A late season double-headed passenger train ascends Cumbres Pass. Photo: Curt Bianchi

Owned by the states of Colorado and New Mexico, the Cumbres & Toltec Scenic Railroad is the best-preserved steam era railroad in North America. Built in 1880 and little changed since, the C&TS is a 64-mile portion of the former Denver & Rio Grande three-foot narrow gauge railroad system that once extended from Denver to Santa Fe and Silverton. In the late 1960s this classic of railroad engineering was rescued from extinction by the combined efforts of a group of citizens and the governments of the two states through which it runs. The states established a joint commission to oversee the railroad, and its operation was placed in the hands of a series of commercial operators selected by competitive bidding. Today the railroad is operated by the C&TS Management Corporation (CTSMC), a non-profit corporation formed expressedly for the purpose of operating the railroad under a management contract between the commission and CTSMC.

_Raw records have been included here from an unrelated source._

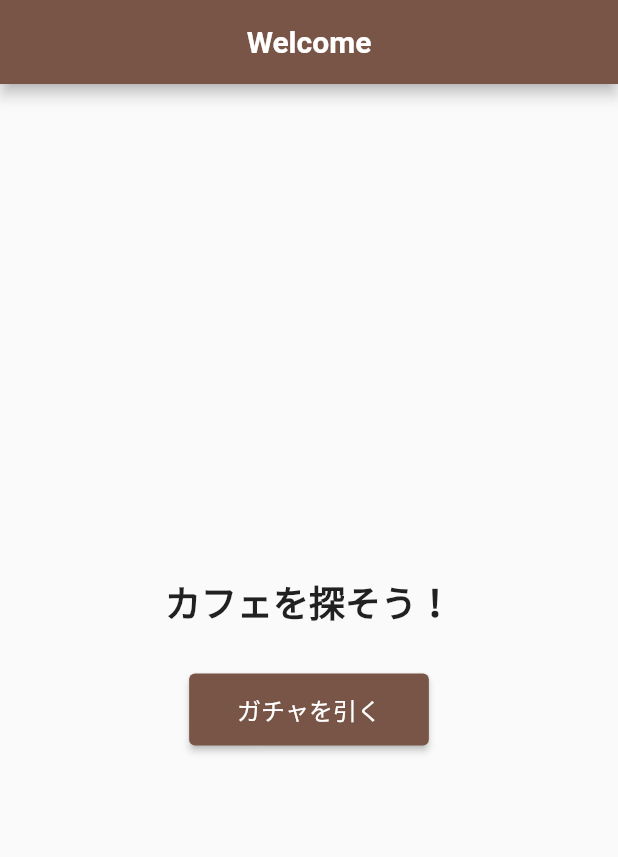
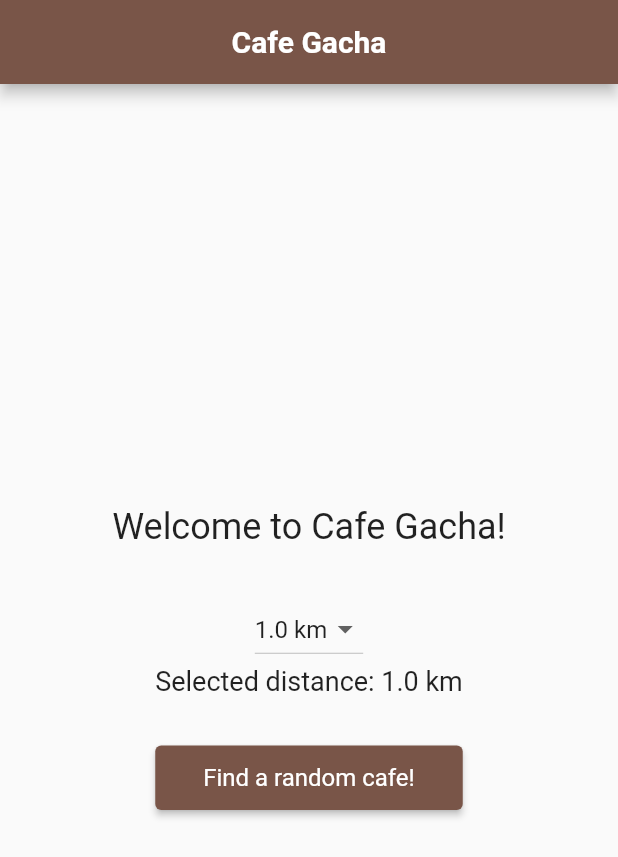
Before and after one commit to shuntarouranishi/random_cafe, a Flutter app: the screen it shows after launch, on a phone screen of 412 x 824 dp. Shown: the top 857 px of the screen. Run offline on Flutter 3.47's test engine with Material 2 defaults, Android fonts, the phone set to English and light mode, and no system bars; our stand-ins replace cached_network_image, geolocator.

Commit message:
distance

```diff
--- a/lib/helpers/gacha_helper.dart
+++ b/lib/helpers/gacha_helper.dart
@@ -2,12 +2,14 @@ import 'dart:math';
 import 'package:cafe_gacha/models/cafe.dart';
 
 class GachaHelper {
+  static final Random _random = Random();
+
   static Cafe selectRandomCafe(List<Cafe> cafes) {
     if (cafes.isEmpty) {
-      throw Exception('No cafes found');
+      throw Exception('No cafes to choose from');
     }
-    Random random = Random();
-    int randomIndex = random.nextInt(cafes.length);
+
+    int randomIndex = _random.nextInt(cafes.length);
     return cafes[randomIndex];
   }
 }
--- a/lib/main.dart
+++ b/lib/main.dart
@@ -1,6 +1,7 @@
 import 'package:flutter/material.dart';
 import 'package:cafe_gacha/widgets/app_theme.dart';
 import 'package:cafe_gacha/screens/welcome_screen.dart';
+
 
 void main() {
   runApp(CafeGachaApp());
--- a/lib/models/cafe.dart
+++ b/lib/models/cafe.dart
@@ -1,29 +1,27 @@
 class Cafe {
   final String name;
-  final String address;
-  final String? photoReference; // Allow null values by changing type to 'String?'
+  final String? photoReference;
   final double latitude;
   final double longitude;
+  final String address;
 
   Cafe({
     required this.name,
-    required this.address,
-    this.photoReference, // Remove 'required' keyword
+    this.photoReference,
     required this.latitude,
     required this.longitude,
+    required this.address,
   });
 
-  factory Cafe.fromGooglePlaces(Map<String, dynamic> data) {
-    final String? photoReference = data['photos'] != null && data['photos'].isNotEmpty
-        ? data['photos'][0]['photo_reference']
-        : null;
-
+  factory Cafe.fromGooglePlaces(Map<String, dynamic> data, double distance) {
     return Cafe(
       name: data['name'],
-      address: data['vicinity'],
-      photoReference: photoReference,
+      photoReference: data['photos'] != null
+          ? data['photos'][0]['photo_reference']
+          : null,
       latitude: data['geometry']['location']['lat'],
       longitude: data['geometry']['location']['lng'],
+      address: data['vicinity'],
     );
   }
 }
--- a/lib/screens/welcome_screen.dart
+++ b/lib/screens/welcome_screen.dart
@@ -2,46 +2,67 @@ import 'package:flutter/material.dart';
 import 'package:cafe_gacha/screens/gacha_animation_screen.dart';
 import 'package:cafe_gacha/services/location_service.dart';
 import 'package:flutter/material.dart';
-// Add other necessary imports
 
+// Import statements ...
 
-class WelcomeScreen extends StatelessWidget {
-  Future<void> _getStarted(BuildContext context) async {
-    bool permissionGranted = await LocationService().requestPermission();
+class WelcomeScreen extends StatefulWidget {
+  @override
+  _WelcomeScreenState createState() => _WelcomeScreenState();
+}
 
-    if (permissionGranted) {
-      Navigator.push(
-        context,
-        MaterialPageRoute(builder: (context) => GachaAnimationScreen()),
-      );
-    } else {
-      ScaffoldMessenger.of(context).showSnackBar(
-        SnackBar(
-          content: Text('Location permission is required for the app to work.'),
-        ),
-      );
-    }
-  }
+class _WelcomeScreenState extends State<WelcomeScreen> {
+  List<double> _distanceIncrements = [0.1, 0.3, 0.5, 0.8, 1, 2, 3, 5];
+  double _selectedDistance = 1;
 
   @override
   Widget build(BuildContext context) {
     return Scaffold(
       appBar: AppBar(
-        title: Text('Welcome'),
-        automaticallyImplyLeading: false, // Add this line to remove the back button
+        title: Text('Cafe Gacha'),
+        automaticallyImplyLeading: false,
       ),
       body: Center(
         child: Column(
           mainAxisAlignment: MainAxisAlignment.center,
-          children: [
+          children: <Widget>[
             Text(
-              'カフェを探そう！',
-              style: TextStyle(fontSize: 24, fontWeight: FontWeight.bold),
+              'Welcome to Cafe Gacha!',
+              style: TextStyle(fontSize: 24),
+            ),
+            SizedBox(height: 30),
+            DropdownButton<double>(
+              value: _selectedDistance,
+              items: _distanceIncrements
+                  .map((distance) => DropdownMenuItem<double>(
+                value: distance,
+                child: Text('${distance.toStringAsFixed(1)} km'),
+              ))
+                  .toList(),
+              onChanged: (double? newValue) {
+                if (newValue != null) {
+                  setState(() {
+                    _selectedDistance = newValue;
+                  });
+                }
+              },
+            ),
+            Text(
+              'Selected distance: ${_selectedDistance.toStringAsFixed(1)} km',
+              style: TextStyle(fontSize: 18),
             ),
             SizedBox(height: 30),
             ElevatedButton(
-              onPressed: () => _getStarted(context),
-              child: Text('ガチャを引く'),
+              onPressed: () {
+                Navigator.push(
+                  context,
+                  MaterialPageRoute(
+                    builder: (context) => GachaAnimationScreen(
+                      selectedDistance: _selectedDistance,
+                    ),
+                  ),
+                );
+              },
+              child: Text('Find a random cafe!'),
             ),
           ],
         ),
--- a/lib/widgets/app_theme.dart
+++ b/lib/widgets/app_theme.dart
@@ -4,8 +4,6 @@ final ThemeData appTheme = ThemeData(
   primarySwatch: Colors.brown,
   accentColor: Colors.orangeAccent,
   textTheme: TextTheme(
-    headline1: TextStyle(fontSize: 32, fontWeight: FontWeight.bold),
-    headline2: TextStyle(fontSize: 24, fontWeight: FontWeight.bold),
     bodyText1: TextStyle(fontSize: 16, fontWeight: FontWeight.normal),
   ),
   appBarTheme: AppBarTheme(
--- a/pubspec.yaml
+++ b/pubspec.yaml
@@ -60,6 +60,9 @@ dev_dependencies:
 
 # The following section is specific to Flutter packages.
 flutter:
+  assets:
+    - assets/images/
+
 
   # The following line ensures that the Material Icons font is
   # included with your application, so that you can use the icons in
```
Also changed, not shown: lib/screens/cafe_info_screen.dart (+51 -55 lines), lib/screens/gacha_animation_screen.dart (+115 -35 lines), lib/services/cafe_service.dart (+20 -19 lines).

During the operating season, which typically runs from Memorial Day weekend to the middle of October, visitors ride daily passenger trains that are hauled by authentic Rio Grande steam locomotives, affording tourists magnificent views of the San Juan Mountains, Toltec Gorge, and the Rio Grande Valley. (For information about train rides, visit the Cumbres & Toltec Scenic Railroad web site.) At the old roundhouse town of Chama and other locations visitors are able to observe the day-to-day work of a bygone era, and tour buildings and rolling stock that are still in use as the were during the railroad’s heyday.

The entire railroad is designated a National Historic Site. It is the longest narrow gauge railroad in North America, and with a peak elevation of 10,015 feet, it is also the highest. The trains are pulled by original Rio Grande steam locomotives. The railroad has well over 100 historic freight and maintenance-of-way cars, some dating to the nineteenth century. The C&TS has four historic sites along its right-of-way: The Chama yard; Cumbres, Colorado; Osier, Colorado; and Sublette, New Mexico. Each of these sites has railroad buildings dating to near the original construction era. The C&TS attracts visitors from around the globe, and was recently named "one of the best 20 railway experiences in the world" by the Society of International Railway Travelers.

The railroad is managed for the states by the Cumbres & Toltec Scenic Railroad Commission, an interstate agency authorized by the Cumbres & Toltec Scenic Railroad Compact, an act approved by Congress on October 24, 1974. The commission is comprised of four commissioners--two from New Mexico and two from Colorado--appointed by the governors of each state. New Mexico is represented by Chairman David Cargo, and Carl Turner. Colorado is represented by Carol Salisbury and Wayne Quinlan. An executive director administers the commission’s affairs, and is the only full-time paid employee. More information about the commission members can be found at the commission page.

The commission has designated the Friends of the Cumbres & Toltec Scenic Railroad as the official museum support group for the railroad. As such, the Friends’ mission is to interpret the railroad for the public, and to preserve the historic structures and rolling stock that are not used by the operator for passenger train service.